I walked into the Pilgrim showroom and there was a professional harpist from Cork, helping a new student select a harp. I dove right in and we had our own mini-harp tasting. About 8 years ago, I bought a Pilgrim lever harp for a student in Israel at the Edinburgh International Harp Festival. It still is one of my all-time favorite festivals. If you haven’t attended, you should. I’m thankful there now is a harp shop in Israel and my days of stuffing my clothes into harp covers (and praying they remain intact for the flight) are over. Check out the new Israeli harp shop! www.harpshop.co.il.
|John Hoare, Pilgrim Harps|
An old coach house was converted into the harp factory and every area was designed for a differed stage in the building process. I felt a bit like I was Charlie in “Charlie and the Chocolate Factory”. Magical things were being created in every room. Beautiful artwork was being painted on harps in one corner by Jerry and in another spot a harp was glued and clamped. John is the expert for pedal harp design and reconditioning antique harps. I love the idea of a room in the old coach house filled with guilded harps. We could have been in the corner of an ancient chateau. You can feel the vibe of craftsmanship, handed down from generation to generation.

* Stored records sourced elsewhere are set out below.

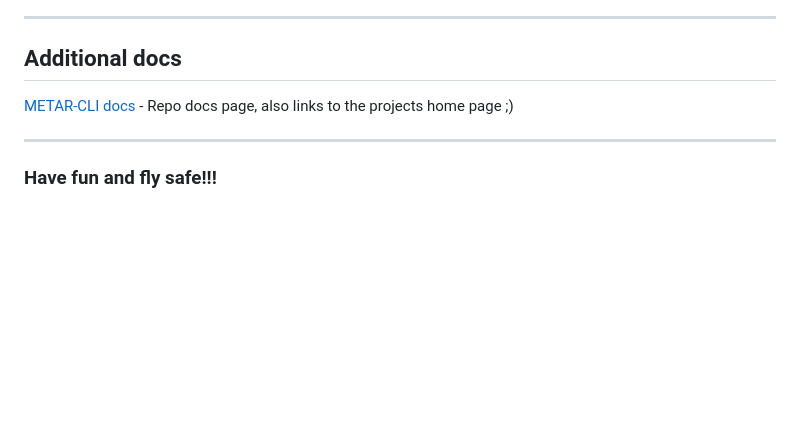
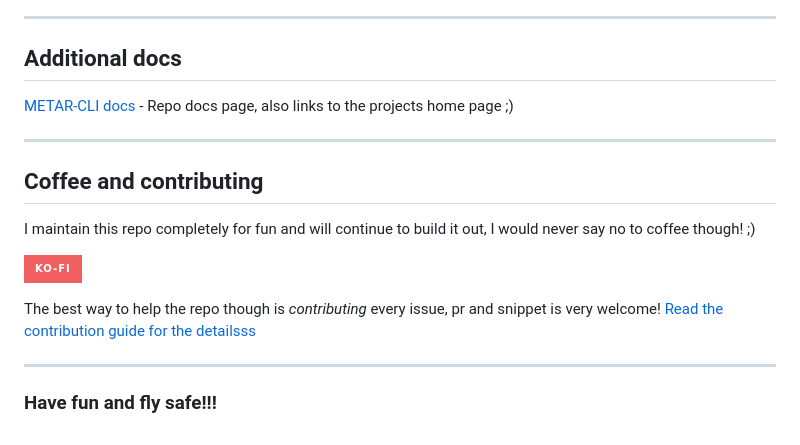
Before and after one commit to alexgc96/metar-cli, a Markdown page: README.md, the part around the change. Rendered like a GitHub page; badges without logos; blank space fills up the shorter version.

Commit message:
Add coffee and contributing section to README ☕️
Added a section about coffee and contributing to the README.

```diff
--- a/README.md
+++ b/README.md
@@ -208,4 +208,15 @@ export METAR_ICAO=MMML
 
 -----
 
+## Coffee and contributing
+
+I maintain this repo completely for fun and will continue to build it out, I would never say no to coffee though! ;)
+
+[![Ko-fi](https://img.shields.io/badge/Ko--fi-F16061?style=for-the-badge&logo=ko-fi&logoColor=white)](https://ko-fi.com/alexgc)
+
+The best way to help the repo though is *contributing* every issue, pr and snippet is very welcome! [Read the contribution guide for the detailsss](CONTRIBUTING.md)
+
+
+-----
+
 ### Have fun and fly safe!!!
```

We all had lunch at the local pub that was built several hundred years ago. You feel as if you are stepping back in history when people made the time to share a pint together and were not in any rush. I can imagine Pilgrim Harps, 200 years from now, still creating hand-crafted instruments in this ancient homestead and creative center. Thank you John Hoare and Jerry Blumire for spending so much time just to let me experience the Pilgrim Harp world when I wasn’t there to buy a harp. Good business is all about building relationships. Lovely people, a great team and finely crafted harps. http://www.pilgrimharps.co.uk
|on the road to London|